What is expected - Would you retype, word for word, the line with "feat: enable safe Sentinel plan-only workflow" and every line after it through the end of the records below?
+++ Recorded information
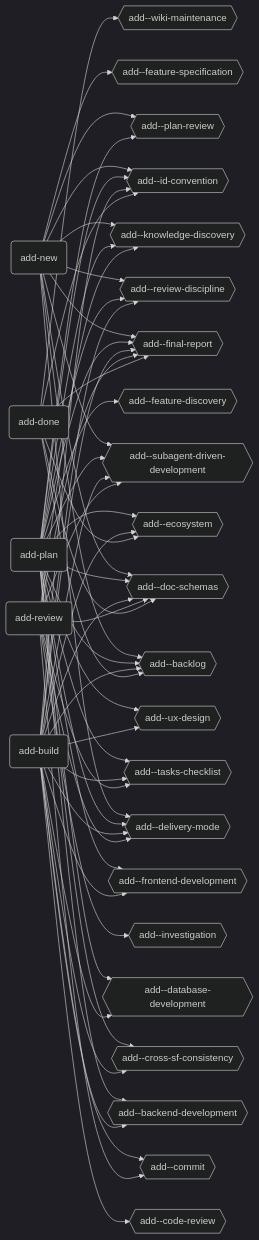
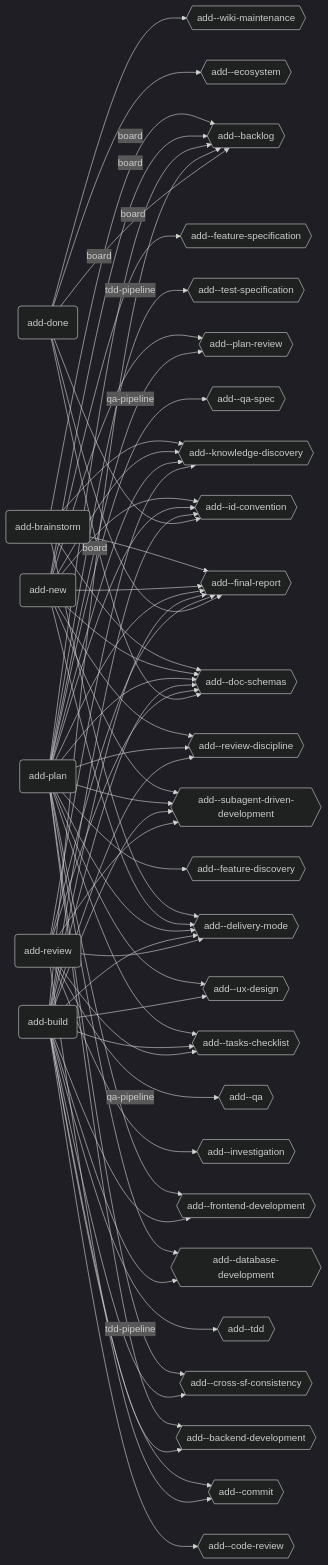
One commit to brabos-ai/code-addiction changed the first of 3 diagrams in ecosystem.md. Above: the diagram before and after it, drawn with Mermaid (dark theme). The commit also changed other lines of this file and 4 other files, not shown here.

````diff
--- a/ecosystem.md
+++ b/ecosystem.md
@@ -8,37 +10,52 @@
 ```mermaid
 graph LR
+  BRAINSTORM(add-brainstorm)
   NEW(add-new)
   PLAN(add-plan)
   BUILD(add-build)
   REVIEW(add-review)
   DONE(add-done)
 
   BADE{{add--backend-development}}
-  BALO{{add--backlog}}
+  BA{{add--backlog}}
   CORE{{add--code-review}}
   CO{{add--commit}}
-  CSC{{add--cross-sf-consistency}}
+  CRSFCO{{add--cross-sf-consistency}}
   DADE{{add--database-development}}
-  DELMO{{add--delivery-mode}}
+  DEMO{{add--delivery-mode}}
   DOSC{{add--doc-schemas}}
   EC{{add--ecosystem}}
   FEDI{{add--feature-discovery}}
   FESP{{add--feature-specification}}
-  FINR{{add--final-report}}
+  FIRE{{add--final-report}}
   FRDE{{add--frontend-development}}
   IDCO{{add--id-convention}}
   IN{{add--investigation}}
   KNDI{{add--knowledge-discovery}}
-  PRV{{add--plan-review}}
-  RVDI{{add--review-discipline}}
-  SDDA{{add--subagent-driven-development}}
+  PLRE{{add--plan-review}}
+  QA{{add--qa}}
+  QASP{{add--qa-spec}}
+  REDI{{add--review-discipline}}
+  SUDRDE{{add--subagent-driven-development}}
   TACH{{add--tasks-checklist}}
+  TD{{add--tdd}}
+  TESP{{add--test-specification}}
   UXDE{{add--ux-design}}
   WIMA{{add--wiki-maintenance}}
 
-  NEW --> BALO & DELMO & DOSC & FESP & FINR & IDCO & KNDI & PRV & RVDI & SDDA
-  PLAN --> BADE & BALO & CSC & DADE & DELMO & DOSC & EC & FEDI & FINR & FRDE & IDCO & KNDI & PRV & RVDI & SDDA & TACH & UXDE
-  BUILD --> BADE & BALO & CORE & CO & CSC & DADE & DELMO & DOSC & EC & FINR & FRDE & IDCO & RVDI & SDDA & TACH & UXDE
-  REVIEW --> CO & DELMO & DOSC & FINR & IN & KNDI & SDDA & TACH
-  DONE --> BALO & DOSC & EC & FINR & IDCO & WIMA
+  BRAINSTORM --> DEMO & DOSC & FIRE & KNDI
+  BRAINSTORM -->|board| BA
+  NEW --> DEMO & DOSC & FESP & FIRE & IDCO & KNDI & PLRE & REDI & SUDRDE
+  NEW -->|board| BA
+  PLAN --> BADE & CRSFCO & DADE & DEMO & DOSC & FEDI & FIRE & FRDE & IDCO & KNDI & PLRE & REDI & SUDRDE & TACH & UXDE
+  PLAN -->|board| BA
+  PLAN -->|qa-pipeline| QASP
+  PLAN -->|tdd-pipeline| TESP
+  BUILD --> BADE & CORE & CO & CRSFCO & DADE & DEMO & DOSC & FIRE & FRDE & IDCO & REDI & SUDRDE & TACH & UXDE
+  BUILD -->|board| BA
+  BUILD -->|tdd-pipeline| TD
+  REVIEW --> CO & DEMO & DOSC & FIRE & IN & KNDI & SUDRDE & TACH
+  REVIEW -->|qa-pipeline| QA
+  DONE --> DOSC & EC & FIRE & IDCO & WIMA
+  DONE -->|board| BA
 ```
````
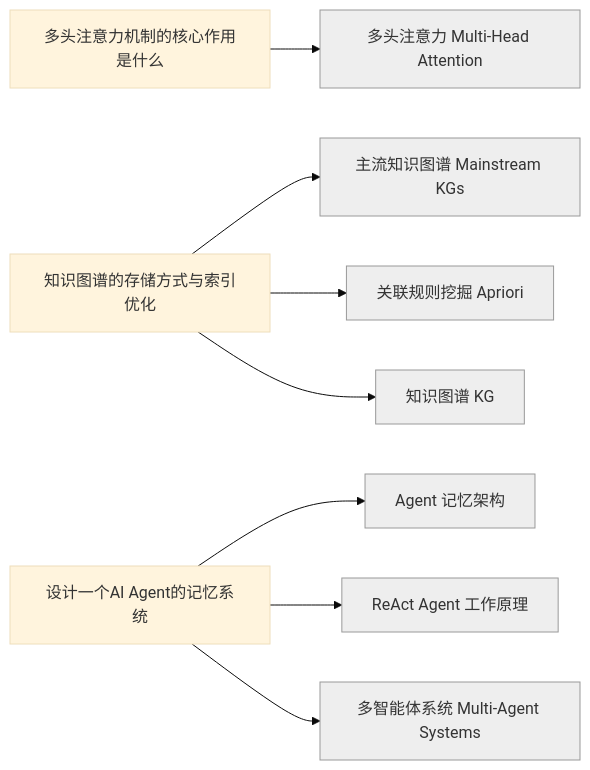
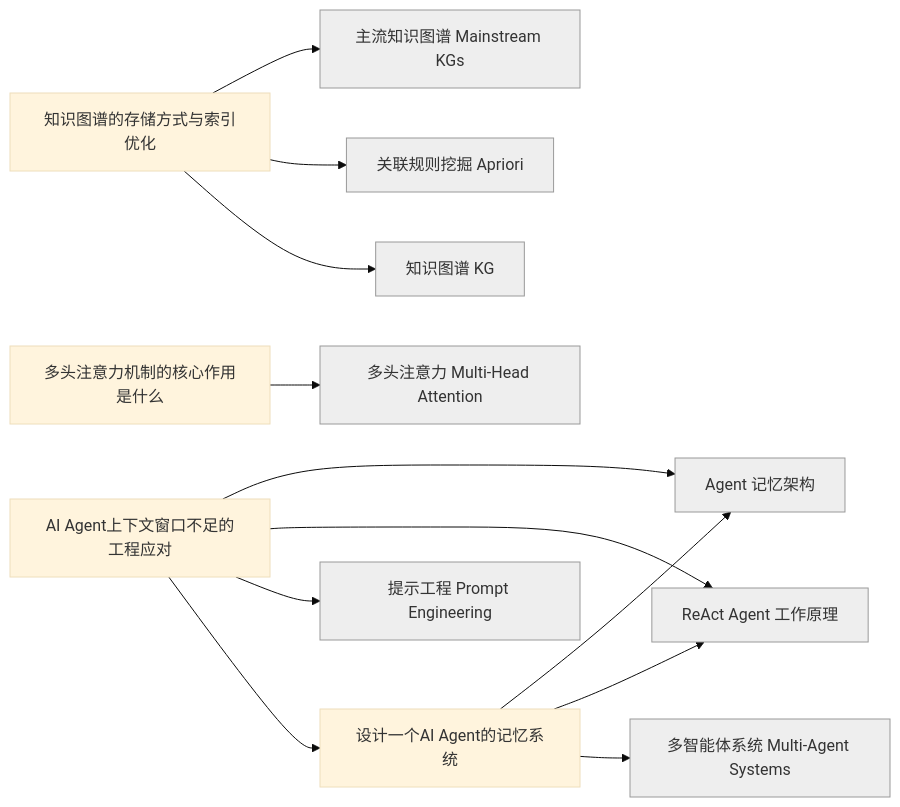
The diagram in interview-graph.md (codingfeng-fufu/radar-loom), drawn with Mermaid (base theme) before and after one commit. The commit also changed other lines of this file and 7 other files, not shown here.

````diff
--- a/interview-graph.md
+++ b/interview-graph.md
@@ -5,21 +5,27 @@
 ```mermaid
 graph LR
+    AI_Agent上下文窗口不足的工程应对["AI Agent上下文窗口不足的工程应对"]
     Agent_记忆架构["Agent 记忆架构"]:::ext
     ReAct_Agent_工作原理["ReAct Agent 工作原理"]:::ext
     主流知识图谱_Mainstream_KGs["主流知识图谱 Mainstream KGs"]:::ext
     关联规则挖掘_Apriori["关联规则挖掘 Apriori"]:::ext
     多头注意力_Multi_Head_Attention["多头注意力 Multi-Head Attention"]:::ext
     多头注意力机制的核心作用是什么["多头注意力机制的核心作用是什么"]
     多智能体系统_Multi_Agent_Systems["多智能体系统 Multi-Agent Systems"]:::ext
+    提示工程_Prompt_Engineering["提示工程 Prompt Engineering"]:::ext
     知识图谱_KG["知识图谱 KG"]:::ext
     知识图谱的存储方式与索引优化["知识图谱的存储方式与索引优化"]
     设计一个AI_Agent的记忆系统["设计一个AI Agent的记忆系统"]
+    AI_Agent上下文窗口不足的工程应对 --> Agent_记忆架构
+    AI_Agent上下文窗口不足的工程应对 --> ReAct_Agent_工作原理
+    AI_Agent上下文窗口不足的工程应对 --> 提示工程_Prompt_Engineering
+    AI_Agent上下文窗口不足的工程应对 --> 设计一个AI_Agent的记忆系统
     多头注意力机制的核心作用是什么 --> 多头注意力_Multi_Head_Attention
     知识图谱的存储方式与索引优化 --> 主流知识图谱_Mainstream_KGs
     知识图谱的存储方式与索引优化 --> 关联规则挖掘_Apriori
     知识图谱的存储方式与索引优化 --> 知识图谱_KG
     设计一个AI_Agent的记忆系统 --> Agent_记忆架构
     设计一个AI_Agent的记忆系统 --> ReAct_Agent_工作原理
     设计一个AI_Agent的记忆系统 --> 多智能体系统_Multi_Agent_Systems
     classDef ext fill:#eee,stroke:#999;
 ```
````
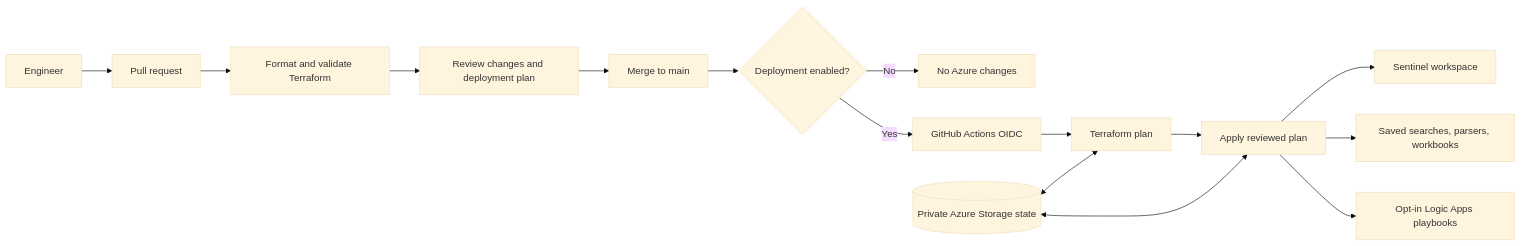
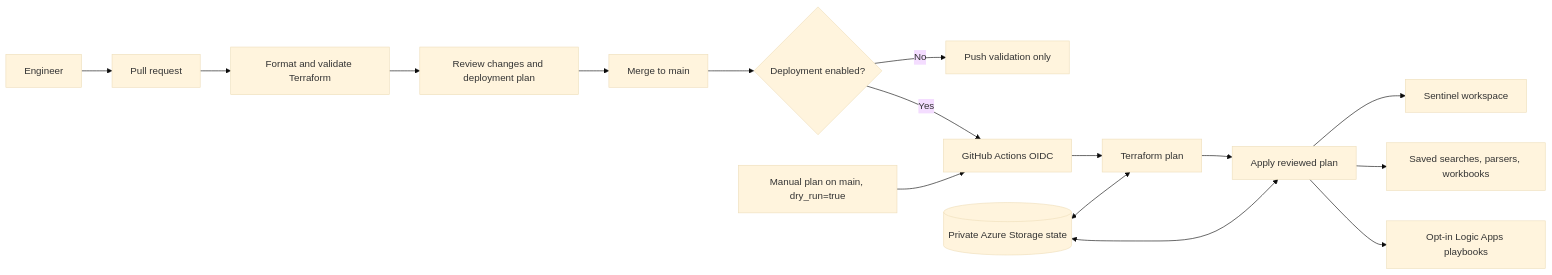
Before and after one commit to urosbabic/sentinel-terraform: the diagram in README.md, drawn with Mermaid (base theme). The commit also changed other lines of this file and 4 other files, not shown here.

First line of the commit message:
feat: enable safe Sentinel plan-only workflow

````diff
--- a/README.md
+++ b/README.md
@@ -16,17 +16,18 @@
 ```mermaid
 flowchart LR
     Dev["Engineer"] --> PR["Pull request"]
     PR --> Validate["Format and validate Terraform"]
     Validate --> Review["Review changes and deployment plan"]
     Review --> Main["Merge to main"]
     Main --> Gate{"Deployment enabled?"}
-    Gate -->|No| Stop["No Azure changes"]
+    Gate -->|No| Stop["Push validation only"]
     Gate -->|Yes| OIDC["GitHub Actions OIDC"]
+    Manual["Manual plan on main, dry_run=true"] --> OIDC
     OIDC --> Plan["Terraform plan"]
     Plan --> Apply["Apply reviewed plan"]
     State[("Private Azure Storage state")] <--> Plan
     State <--> Apply
     Apply --> Sentinel["Sentinel workspace"]
     Apply --> Workspace["Saved searches, parsers, workbooks"]
     Apply --> Playbooks["Opt-in Logic Apps playbooks"]
 ```
````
++++++
Finished exercise -
feat: enable safe Sentinel plan-only workflow

````diff
--- a/README.md
+++ b/README.md
@@ -16,17 +16,18 @@
 ```mermaid
 flowchart LR
     Dev["Engineer"] --> PR["Pull request"]
     PR --> Validate["Format and validate Terraform"]
     Validate --> Review["Review changes and deployment plan"]
     Review --> Main["Merge to main"]
     Main --> Gate{"Deployment enabled?"}
-    Gate -->|No| Stop["No Azure changes"]
+    Gate -->|No| Stop["Push validation only"]
     Gate -->|Yes| OIDC["GitHub Actions OIDC"]
+    Manual["Manual plan on main, dry_run=true"] --> OIDC
     OIDC --> Plan["Terraform plan"]
     Plan --> Apply["Apply reviewed plan"]
     State[("Private Azure Storage state")] <--> Plan
     State <--> Apply
     Apply --> Sentinel["Sentinel workspace"]
     Apply --> Workspace["Saved searches, parsers, workbooks"]
     Apply --> Playbooks["Opt-in Logic Apps playbooks"]
 ```
````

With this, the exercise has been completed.